Yes, exactly one week ago today I became truly, madly, and hopelessly addicted to Turntable.fm. Encouraged by writer and friend of SoulBounce Q. Salazar to create a dedicated room for SoulBounce on there, I logged on to the site and within minutes what’s come to be known as the SoulBounce Hang Suite was born, serving as the official Turntable.fm room for this site. And we’ve been hanging tough in the room playing soul music in all its various forms non-stop since its creation. Yes, non-stop as in 24 hours, 7 days a week. It’s that serious.
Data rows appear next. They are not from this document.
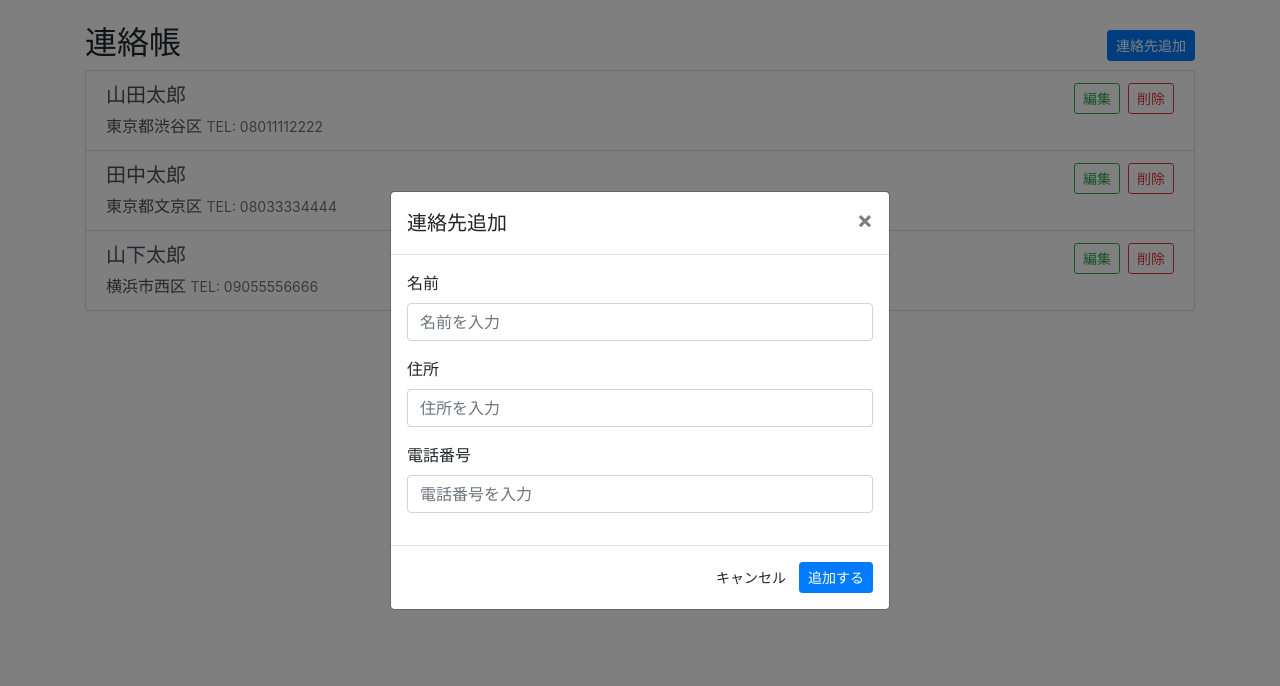
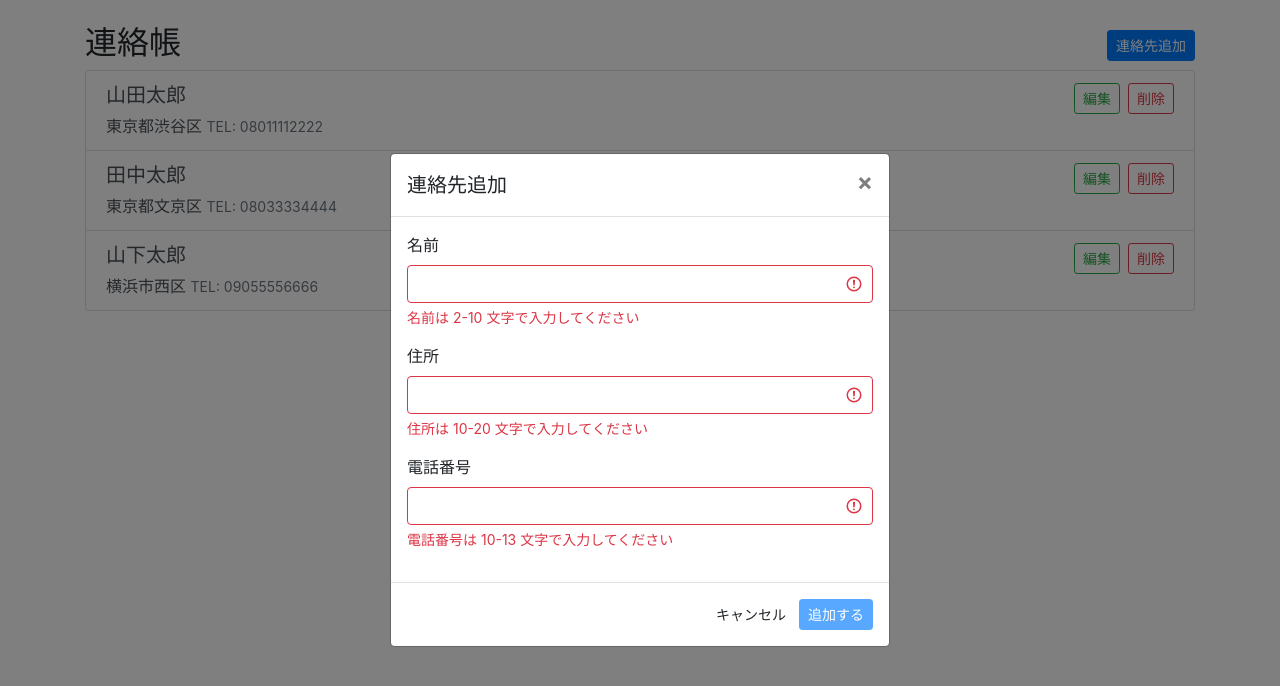
Before and after one commit to chainbow/dapp-example-contacts, a Vue app: page / in a window 1280 px wide. Both pictures are taken after a click on the button "連絡先追加". Shown: the top 686 px of the page. Built offline with nearby package versions, Linux system fonts and the light colour scheme.

Commit message:
add validate

```diff
--- a/package.json
+++ b/package.json
@@ -15,6 +15,7 @@
   "dependencies": {
     "bootstrap-vue": "2.0.0-rc.11",
     "vue": "^2.5.2",
+    "vuelidate": "^0.7.4",
     "web3": "1.0.0-beta.36"
   },
   "devDependencies": {
--- a/src/App.vue
+++ b/src/App.vue
@@ -27,13 +27,16 @@
     <b-modal v-model="modalShow" :title="modalTitle" centered>
       <b-form>
         <b-form-group label="名前" label-for="name">
-          <b-form-input type="text" v-model="form.contact.name" required placeholder="名前を入力" ></b-form-input>
+          <b-form-input type="text" v-model="form.contact.name" :state="!$v.form.contact.name.$invalid" aria-describedby="nameFeedback"></b-form-input>
+          <b-form-invalid-feedback id="nameFeedback">名前は 2-10 文字で入力してください</b-form-invalid-feedback>
         </b-form-group>
         <b-form-group label="住所" label-for="address">
-          <b-form-input type="text" v-model="form.contact.address" required placeholder="住所を入力" ></b-form-input>
+          <b-form-input type="text" v-model="form.contact.address" :state="!$v.form.contact.address.$invalid" aria-describedby="addressFeedback"></b-form-input>
+          <b-form-invalid-feedback id="addressFeedback">住所は 10-20 文字で入力してください</b-form-invalid-feedback>
         </b-form-group>
         <b-form-group label="電話番号" label-for="tel">
-          <b-form-input type="text" v-model="form.contact.tel" required placeholder="電話番号を入力" ></b-form-input>
+          <b-form-input type="text" v-model="form.contact.tel" :state="!$v.form.contact.tel.$invalid" aria-describedby="telFeedback" ></b-form-input>
+          <b-form-invalid-feedback id="telFeedback">電話番号は 10-13 文字で入力してください</b-form-invalid-feedback>
         </b-form-group>
       </b-form>
 
@@ -42,7 +45,7 @@
           <b-btn size="sm" variant="default" @click="modalShow = false">
             キャンセル
           </b-btn>
-          <b-btn size="sm" class="ml-1" :variant="modalButtonClass" @click="saveContact">
+          <b-btn size="sm" class="ml-1" :variant="modalButtonClass" @click="saveContact" :disabled="$v.form.$invalid">
             {{modalButtonText}}
           </b-btn>
         </div>
@@ -53,9 +56,14 @@
 
 <script>
 import Vue from 'vue'
+import { validationMixin } from "vuelidate"
+import { required, minLength, maxLength } from "vuelidate/lib/validators"
 
 export default {
   name: "App",
+  mixins: [
+    validationMixin
+  ],
   data () {
     return {
       modalShow: false,
@@ -64,6 +72,10 @@ export default {
       modalButtonClass: 'primary',
       form: {
         contact: {
+          id: null,
+          name: null,
+          address: null,
+          tel: null
         }
       },
       contancts: [
@@ -71,6 +83,27 @@ export default {
         { id: 2, name: '田中太郎', address: '東京都文京区', tel: '08033334444' },
         { id: 3, name: '山下太郎', address: '横浜市西区', tel: '09055556666' },
       ]
+    }
+  },
+  validations: {
+    form: {
+      contact: {
+        name: {
+          required,
+          minLength: minLength(2),
+          maxLength: maxLength(10)
+        },
+        address: {
+          required,
+          minLength: minLength(10),
+          maxLength: maxLength(20)
+        },
+        tel: {
+          required,
+          minLength: minLength(10),
+          maxLength: maxLength(13)
+        },
+      },
     }
   },
   methods: {
```
Also changed, not shown: 1 other file (tests, documents, lock files or other folders).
Imagine, if you will, a party with one turntable and five DJs taking turns playing the dopest music, each DJ trying to outdo the other and get the party rocking the most. In a way, that’s kinda like what happens on Turntable.fm. In each room there is a stage with five sets of turntables. When visitors enter a room, they have the option of simply being in the audience or jumping on stage to DJ if there is an open turntable. DJs take turns playing one song at a time out of their queue of music that they’ve either uploaded directly to or found in the Turntable.fm library. A DJ chooses what to play based on various factors such as their personal whims, the vibe of the room, or if there is a theme or genre being explored at a certain time. The audience of listeners can then vote to either skip a song that is played or rock out to it by either pressing “Lame” or “Awesome” on the meter at the bottom of the screen. The more “Awesome” votes a song gets the better, because DJs get points that can be redeemed to upgrade their avatars (which leave a lot to be desired and need a healthy dose of diversity) and listeners can make their avatars’ heads bob to the song. However, the more “Lame” votes a song gets the higher the likelihood of that song getting skipped and then it’s on to the next DJ. Anyone in a room can add a song that’s playing to their own queue, purchase the MP3 on Amazon or iTunes, or pull it up on Last.fm, Spotify, or Rdio.
What takes Turntable.fm rooms to the next level is the chat feature located in the bottom right corner of the screen. It sets the social music and group listening experience off to be able to chat about the music being played, news and current events, or whatever under the sun with other people in the room. If you’re in the right room with active participants, being able to interact with friends and/or strangers who are all music heads is the greatest thing.
This may all sound strange, but it’s really not that complicated. Turntable.fm also has a very explicit FAQ section that spells everything out in great detail. Since the site is still in beta, it’s only accessible to those who have a Facebook account and who already have a Facebook friend signed up to Turntable.fm as well as people whose names are being collected on an invite list. Access is also currently restricted to the US only. Turntable.fm is still in its early days and the RIAA and powers that be have yet to take the fun out of it.
As far as the SoulBounce room on Turntable.fm is concerned, it has been nothing but fun, fun, fun to quote Con Funk Shun. Those soul music lovers who’ve visited have called it their favorite room on Turntable.fm, and we already have a robust group of regulars who keep coming back to listen, DJ, chat, cut up, and chill. Feel free to join us, but you might not want to leave. Don’t say I didn’t warn you.